While we are extremely excited about this important acquisition, we share the challenges facing culture and heritage organizations everywhere: funds are limited. Without additional financial assistance, the $9000 purchase price and subsequent conservation costs will divert resources from other areas and thus have an impact on our programming and operating activities. If you would like to contribute toward this rare and important acquisition, a key piece of Queens County history, please contact us for details of where to send your donation. All donations will be eligible for a charitable receipt for income tax purposes.
Contributors will be acknowledged in our collections database and in future label text associated with the work when it is exhibited in one of our galleries, featured online or when loaned externally. If you wish to remain anonymous, please note this with your donation.

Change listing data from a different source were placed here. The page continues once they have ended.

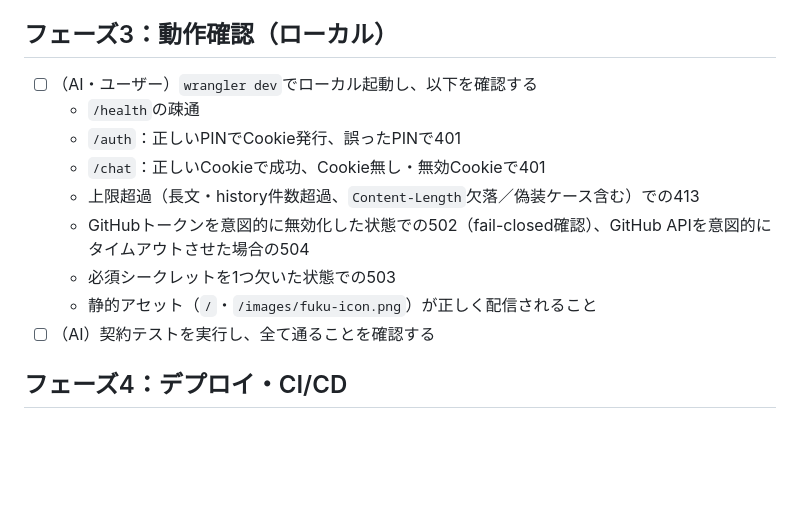
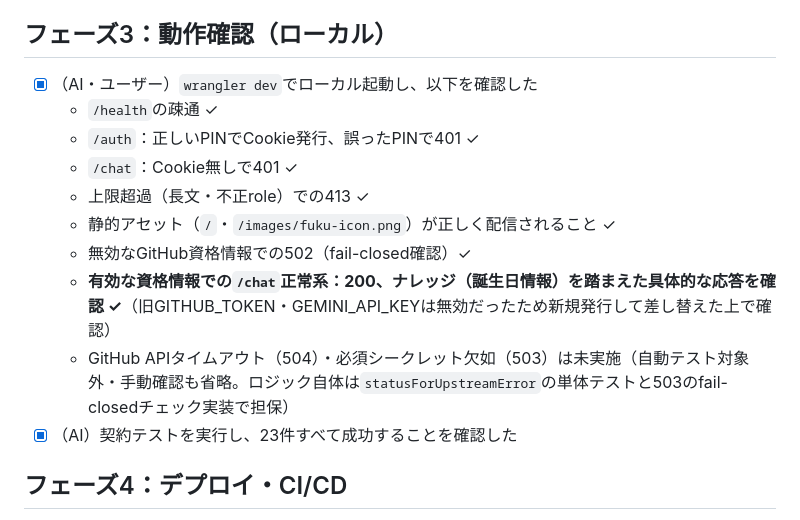
Before and after one commit to fukurose-jun02/fukuchan-app, a Markdown page: docs/implementation-plan.md, the part around the change. Drawn GitHub-style; blank space fills up the shorter version.

Commit message:
フェーズ3完了：/chatの正常系（200・ナレッジ反映）を確認
新規発行したGitHub Fine-grained PAT・Gemini Auth keyで/chatが200を
返し、GitHub Contents API経由のナレッジを踏まえた応答が得られること
を確認した。

Co-Authored-By: Claude Sonnet 5 <noreply@anthropic.com>

```diff
--- a/docs/implementation-plan.md
+++ b/docs/implementation-plan.md
@@ -55,15 +55,16 @@ Cloudflareアカウント作成・ログイン認証（OAuth）・実際のAPI
 
 ## フェーズ3：動作確認（ローカル）
 
-- [ ] （AI・ユーザー）`wrangler dev`でローカル起動し、以下を確認する
-  - `/health`の疎通
-  - `/auth`：正しいPINでCookie発行、誤ったPINで401
-  - `/chat`：正しいCookieで成功、Cookie無し・無効Cookieで401
-  - 上限超過（長文・history件数超過、`Content-Length`欠落／偽装ケース含む）での413
-  - GitHubトークンを意図的に無効化した状態での502（fail-closed確認）、GitHub APIを意図的にタイムアウトさせた場合の504
-  - 必須シークレットを1つ欠いた状態での503
-  - 静的アセット（`/`・`/images/fuku-icon.png`）が正しく配信されること
-- [ ] （AI）契約テストを実行し、全て通ることを確認する
+- [x] （AI・ユーザー）`wrangler dev`でローカル起動し、以下を確認した
+  - `/health`の疎通 ✓
+  - `/auth`：正しいPINでCookie発行、誤ったPINで401 ✓
+  - `/chat`：Cookie無しで401 ✓
+  - 上限超過（長文・不正role）での413 ✓
+  - 静的アセット（`/`・`/images/fuku-icon.png`）が正しく配信されること ✓
+  - 無効なGitHub資格情報での502（fail-closed確認）✓
+  - **有効な資格情報での`/chat`正常系：200、ナレッジ（誕生日情報）を踏まえた具体的な応答を確認 ✓**（旧GITHUB_TOKEN・GEMINI_API_KEYは無効だったため新規発行して差し替えた上で確認）
+  - GitHub APIタイムアウト（504）・必須シークレット欠如（503）は未実施（自動テスト対象外・手動確認も省略。ロジック自体は`statusForUpstreamError`の単体テストと503のfail-closedチェック実装で担保）
+- [x] （AI）契約テストを実行し、23件すべて成功することを確認した
 
 ## フェーズ4：デプロイ・CI/CD
 
```
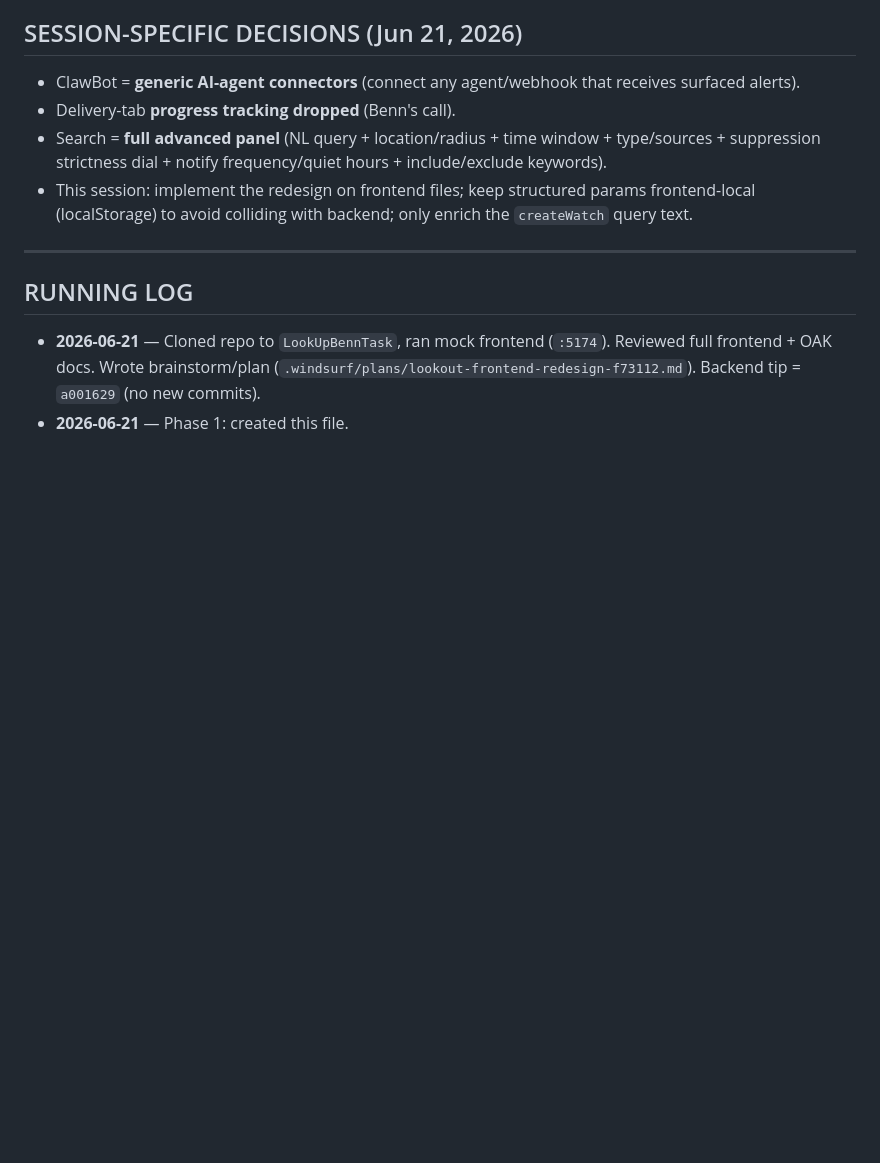
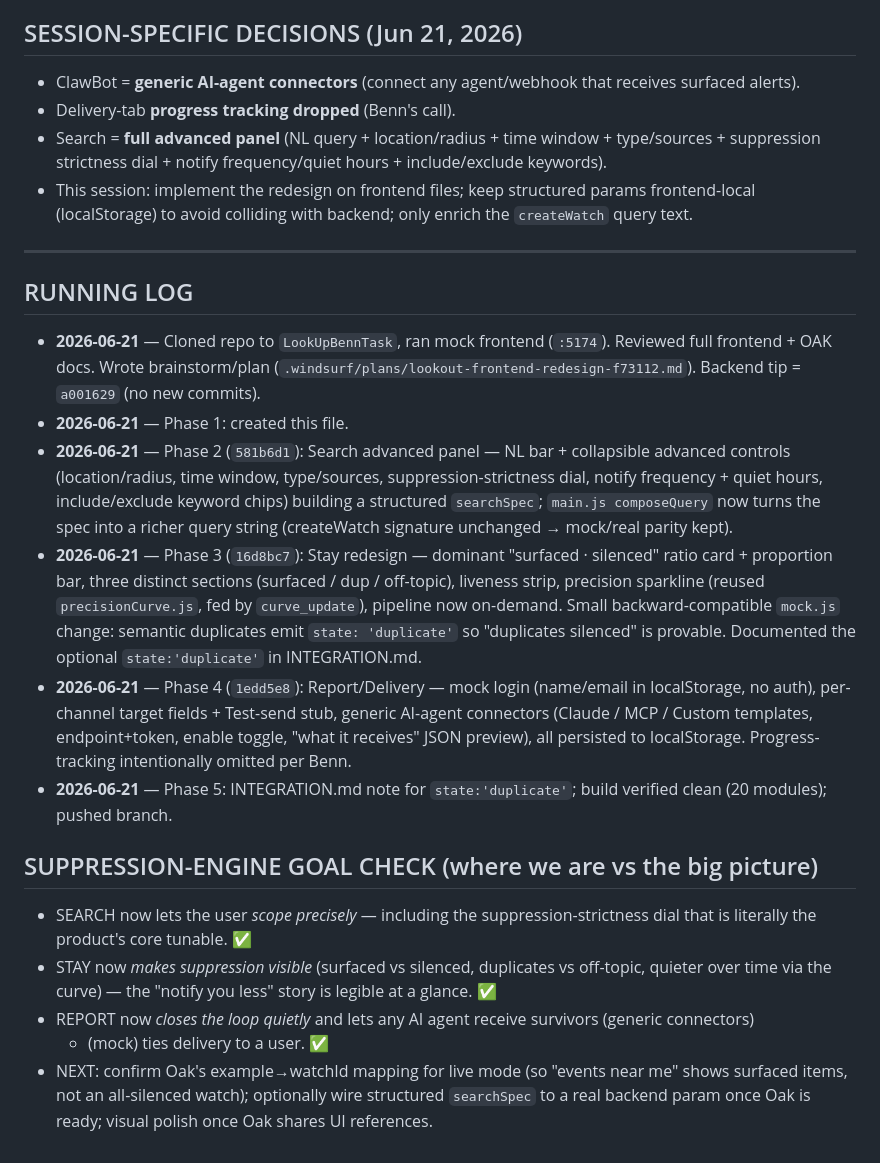
Before and after one commit to Mr-Shine09/Look-Out, a Markdown page: PROGRESS_BENN.md, the part around the change. GitHub-like rendering; blank space fills up the shorter version.

Commit message:
docs: note state:duplicate in INTEGRATION.md; update PROGRESS_BENN log + goal check

```diff
--- a/PROGRESS_BENN.md
+++ b/PROGRESS_BENN.md
@@ -63,3 +63,30 @@ Owner: Benn (frontend/UX). Friend "Oak" owns backend (has a Netlify deploy).
   frontend + OAK docs. Wrote brainstorm/plan
   (`.windsurf/plans/lookout-frontend-redesign-f73112.md`). Backend tip = `a001629` (no new commits).
 - **2026-06-21** — Phase 1: created this file.
+- **2026-06-21** — Phase 2 (`581b6d1`): Search advanced panel — NL bar + collapsible advanced
+  controls (location/radius, time window, type/sources, suppression-strictness dial, notify
+  frequency + quiet hours, include/exclude keyword chips) building a structured `searchSpec`;
+  `main.js composeQuery` now turns the spec into a richer query string (createWatch signature
+  unchanged → mock/real parity kept).
+- **2026-06-21** — Phase 3 (`16d8bc7`): Stay redesign — dominant "surfaced · silenced" ratio
+  card + proportion bar, three distinct sections (surfaced / dup / off-topic), liveness strip,
+  precision sparkline (reused `precisionCurve.js`, fed by `curve_update`), pipeline now on-demand.
+  Small backward-compatible `mock.js` change: semantic duplicates emit `state: 'duplicate'` so
+  "duplicates silenced" is provable. Documented the optional `state:'duplicate'` in INTEGRATION.md.
+- **2026-06-21** — Phase 4 (`1edd5e8`): Report/Delivery — mock login (name/email in localStorage,
+  no auth), per-channel target fields + Test-send stub, generic AI-agent connectors
+  (Claude / MCP / Custom templates, endpoint+token, enable toggle, "what it receives" JSON
+  preview), all persisted to localStorage. Progress-tracking intentionally omitted per Benn.
+- **2026-06-21** — Phase 5: INTEGRATION.md note for `state:'duplicate'`; build verified clean
+  (20 modules); pushed branch.
+
+## SUPPRESSION-ENGINE GOAL CHECK (where we are vs the big picture)
+- SEARCH now lets the user *scope precisely* — including the suppression-strictness dial that is
+  literally the product's core tunable. ✅
+- STAY now *makes suppression visible* (surfaced vs silenced, duplicates vs off-topic, quieter
+  over time via the curve) — the "notify you less" story is legible at a glance. ✅
+- REPORT now *closes the loop quietly* and lets any AI agent receive survivors (generic connectors)
+  + (mock) ties delivery to a user. ✅
+- NEXT: confirm Oak's example→watchId mapping for live mode (so "events near me" shows surfaced
+  items, not an all-silenced watch); optionally wire structured `searchSpec` to a real backend
+  param once Oak is ready; visual polish once Oak shares UI references.
```
Also changed, not shown: INTEGRATION.md (+6 -1 lines).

Energized and enthusiastic members and friends have already made substantial donations to the campaign and if you are interested in contributing, we hope to hear from you soon! If you have any questions, require additional information or know of someone else who may be interested in this campaign, do not hesitate to get in touch.